Terry Hancock hancock@anansispaceworks.com
Wed, 25 Jun 2003 10:34:20 -0700

On Wednesday 25 June 2003 06:04 am, Ramon Linan wrote:
> Also, I have read in a couple of books that the database 
that comes with Zope it is not very strong, I want to do a 
"project" to share pictures with my family (on the other 
side of the Atlantic), is there any reason for not using 
the DB that comes with zope.

It'll be fine for that purpose.

The ZODB with "Filestorage" arrangement that Zope comes 
with out of the box does indeed have a few flaws:

1) Its structure, being object based, is not as 
straightforward to understand, browse, or search as a 
relational database (which is virtually synonymous with 
"SQL database" nowadays).  Nor does it lend itself to 
examination by SQL tools (you can examine it from the 
Python interpreter, though).

2) It lacks really good diagnostic and repair tools 
compared with real filesystems (which includes any Linux or 
DOS filesystem -- against which it compares poorly in this 
respect).  There *are* a couple of tools, but I have to 
admit I don't really know how to use them.

3) On some systems (I don't think all, but I could be 
wrong) it will have a 2-gigabyte limit.  Of course, for you 
to hit this limit, you would have to be a very prolific 

4) Because there are fewer users and it is intrinsically 
more complex and it is newer, ZODB is not be as well tested 
as run-of-the-mill SQL databases.  So there may be bugs 
(indeed, I'm pretty sure there are a few, even though it's 
been stable enough for me).

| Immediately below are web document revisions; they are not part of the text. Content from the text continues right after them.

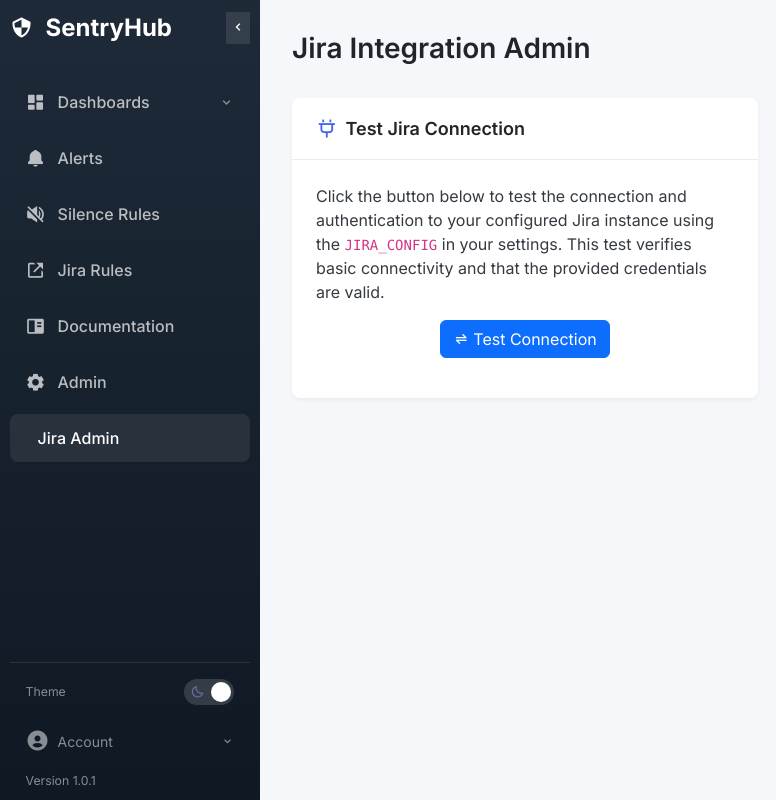
After one commit to ghanad/sentryHub, a Django app: page /integrations/jira/admin/ in a window 1280 px wide. The commit adds this page. Shown: the whole page, without its empty margins (0-776 px from the left). Run offline with Django 4.2, Linux system fonts and the light colour scheme; the visitor is signed in with stand-in values (Sample User, id 1).

Commit message:
add jira admin page

```diff
--- a/dashboard/templates/dashboard/base.html
+++ b/dashboard/templates/dashboard/base.html
@@ -118,6 +118,13 @@
                     <span class="nav-text">Admin</span>
                 </a>
             </li>
+            <!-- Add Jira Admin Link -->
+            <li class="nav-item">
+                 <a href="{% url 'integrations:jira-admin' %}" class="nav-link {% if request.resolver_match.namespace == 'integrations' and request.resolver_match.url_name == 'jira-admin' %}active{% endif %}">
+                    <i class='bx bxl-jira nav-icon'></i> <!-- Using Jira brand icon -->
+                    <span class="nav-text">Jira Admin</span>
+                </a>
+            </li>
             {% endif %}
         </ul>
 
--- /dev/null
+++ b/integrations/templates/integrations/jira_admin.html
@@ -0,0 +1,93 @@
+{% extends "dashboard/base.html" %}
+{% load static core_tags %}
+
+{% block title %}Jira Admin - SentryHub{% endblock %}
+
+{% block extra_css %}
+    {# Include base dashboard CSS for consistent styling #}
+    <link rel="stylesheet" href="{% static 'dashboard/css/modern_dashboard.css' %}">
+    {# Add specific CSS for this page if needed later #}
+    {# <link rel="stylesheet" href="{% static 'integrations/css/jira_admin.css' %}"> #}
+    <style>
+        /* Keep connection status styles */
+        .connection-status {
+            padding: 10px;
+            margin-top: 15px;
+            border-radius: 4px;
+            font-size: 0.9rem; /* Slightly smaller font */
+        }
+        .connection-success {
+            background-color: #d1e7dd; /* Bootstrap success background */
+            color: #0f5132;      /* Bootstrap success text */
+            border: 1px solid #badbcc; /* Bootstrap success border */
+        }
+        .connection-error {
+            background-color: #f8d7da; /* Bootstrap danger background */
+            color: #842029;      /* Bootstrap danger text */
+            border: 1px solid #f5c2c7; /* Bootstrap danger border */
+        }
+        .chart-card-body .btn { /* Ensure button has some margin */
+            margin-bottom: 1rem;
+        }
+    </style>
+{% endblock %}
+
+{% block main_content %}
+    <!-- Page header -->
+    <header class="page-header">
+        <h1 class="page-title">Jira Integration Admin</h1>
+        {# Add buttons here if needed in the future, e.g., link to settings #}
+        <div class="d-flex align-items-center gap-2">
+             {# Example: <a href="#" class="btn btn-secondary">Settings</a> #}
+        </div>
+    </header>
+
+    {# Display Django messages - Placed outside the card for general page messages #}
+    {% include 'core/partials/_messages.html' %}
+
+    <!-- Jira Connection Test Card -->
+    <div class="row">
+        <div class="col-lg-6"> {# Limit width for better layout #}
+            <div class="chart-card">
+                <div class="chart-card-header">
+                    <h5 class="chart-title d-flex align-items-center gap-2">
+                        <i class='bx bx-plug'></i> {# Icon for connection #}
+                        Test Jira Connection
+                    </h5>
+                </div>
+                <div class="chart-card-body">
+                    <p>Click the button below to test the connection and authentication to your configured Jira instance using the <code>JIRA_CONFIG</code> in your settings. This test verifies basic connectivity and that the provided credentials are valid.</p>
+
+                    <form method="post" action="{% url 'integrations:jira-admin' %}">
+                        {% csrf_token %}
+                        <button type="submit" name="test_connection" class="btn btn-primary d-flex align-items-center gap-1">
+                            <i class='bx bx-transfer-alt'></i> Test Connection
+                        </button>
+                    </form>
+
+                    {% if connection_tested %}
+                        <div class="mt-2"> {# Reduced margin top #}
+                            <h6>Connection Result:</h6>
+                            {% if connection_successful %}
+                                <div class="connection-status connection-success">
+                                    <strong><i class='bx bx-check-circle me-1'></i>Success!</strong> Connection to Jira established successfully.
+                                </div>
+                            {% else %}
+                                <div class="connection-status connection-error">
+                                    <strong><i class='bx bx-x-circle me-1'></i>Failed!</strong> Could not connect to Jira. Please check your <code>JIRA_CONFIG</code> settings and ensure the Jira server is reachable. Check application logs for more details.
+                                </div>
+                            {% endif %}
+                        </div>
+                    {% endif %}
+                </div>
+            </div>
+        </div>
+        {# Add more cards here in the future #}
+        {# <div class="col-lg-6"> ... another card ... </div> #}
+    </div>
+
+{% endblock main_content %}
+
+{% block extra_js %}
+    {# Add specific JS if needed later #}
+{% endblock %}
--- a/integrations/urls.py
+++ b/integrations/urls.py
@@ -3,7 +3,8 @@ from .views import (
     JiraRuleListView,
     JiraRuleCreateView,
     JiraRuleUpdateView,
-    JiraRuleDeleteView
+    JiraRuleDeleteView,
+    jira_admin_view # Add import for the new view
 )
 
 app_name = 'integrations'
@@ -13,4 +14,5 @@ urlpatterns = [
     path('jira-rules/new/', JiraRuleCreateView.as_view(), name='jira-rule-create'),
     path('jira-rules/<int:pk>/edit/', JiraRuleUpdateView.as_view(), name='jira-rule-update'),
     path('jira-rules/<int:pk>/delete/', JiraRuleDeleteView.as_view(), name='jira-rule-delete'),
+    path('jira/admin/', jira_admin_view, name='jira-admin'), # Add URL for the admin view
 ]
--- a/integrations/views.py
+++ b/integrations/views.py
@@ -94,3 +94,28 @@ class JiraRuleDeleteView(LoginRequiredMixin, DeleteView):
 
     # No need for form_valid override anymore as delete() handles the message.
     # No need for get_context_data as the incorrect check is removed.
+from django.shortcuts import render # Add render
+from django.contrib.auth.decorators import login_required # Add login_required
+from .services.jira_service import JiraService # Import the service
+
+@login_required
+def jira_admin_view(request):
+    """
+    Admin view for Jira integration, including connection testing.
+    """
+    context = {'connection_tested': False, 'connection_successful': False}
+    if request.method == 'POST':
+        if 'test_connection' in request.POST:
+            jira_service = JiraService()
+            is_connected = jira_service.check_connection()
+            context['connection_tested'] = True
+            context['connection_successful'] = is_connected
+            if is_connected:
+                messages.success(request, "Successfully connected to Jira.")
+            else:
+                messages.error(request, "Failed to connect to Jira. Check configuration and network.")
+            # No redirect needed, just re-render the page with results
+            return render(request, 'integrations/jira_admin.html', context)
+
+    # For GET request or initial page load
+    return render(request, 'integrations/jira_admin.html', context)
```
Also changed, not shown: integrations/services/jira_service.py (+7 -7 lines).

However, I don't think any of these will be a problem for 
you. I am successfully using a ZODB/Filestorage system for 
content management on our company's site (it's a small 
site), and I don't see any reason to avoid it.  These 
problems will occur for much *larger*, *higher-use*, and 
*longer-term* use than you appear to need.

larger -- because of the 2GB limit and the general 
impracticality of dealing with really large container files.

larger/higher-use -- because of the increased probability 
of database corruption due to program errors, system 
crashes, etc.  No system is perfect, and the ZODB system 
does not (yet) provide enough repairability to deal with 
this reality.

longer-term -- because the relatively narrow range of tools 
than can work with ZODB databases means more "lock-in" to 
the Zope system.  Over time, something else may become your 
preferred system, and you may have more difficulty 
importing compared to SQL databases which are widespread 
(even if SQL effectively dies, there will be sufficient 
demand for coping with legacy databases that import should 
remain easy).

Of course, it's not impossible that there will be an 
explosion of ZODB tools in the future.

Can't address running it on Windows, and you don't want my 
Linux Zealot opinion, anyway (I advise against running 
*Tetris* and *Solitaire* on a Windows machine, to be 
perfectly honest ;-D ).


Terry Hancock ( hancock at anansispaceworks.com )
Anansi Spaceworks  http://www.anansispaceworks.com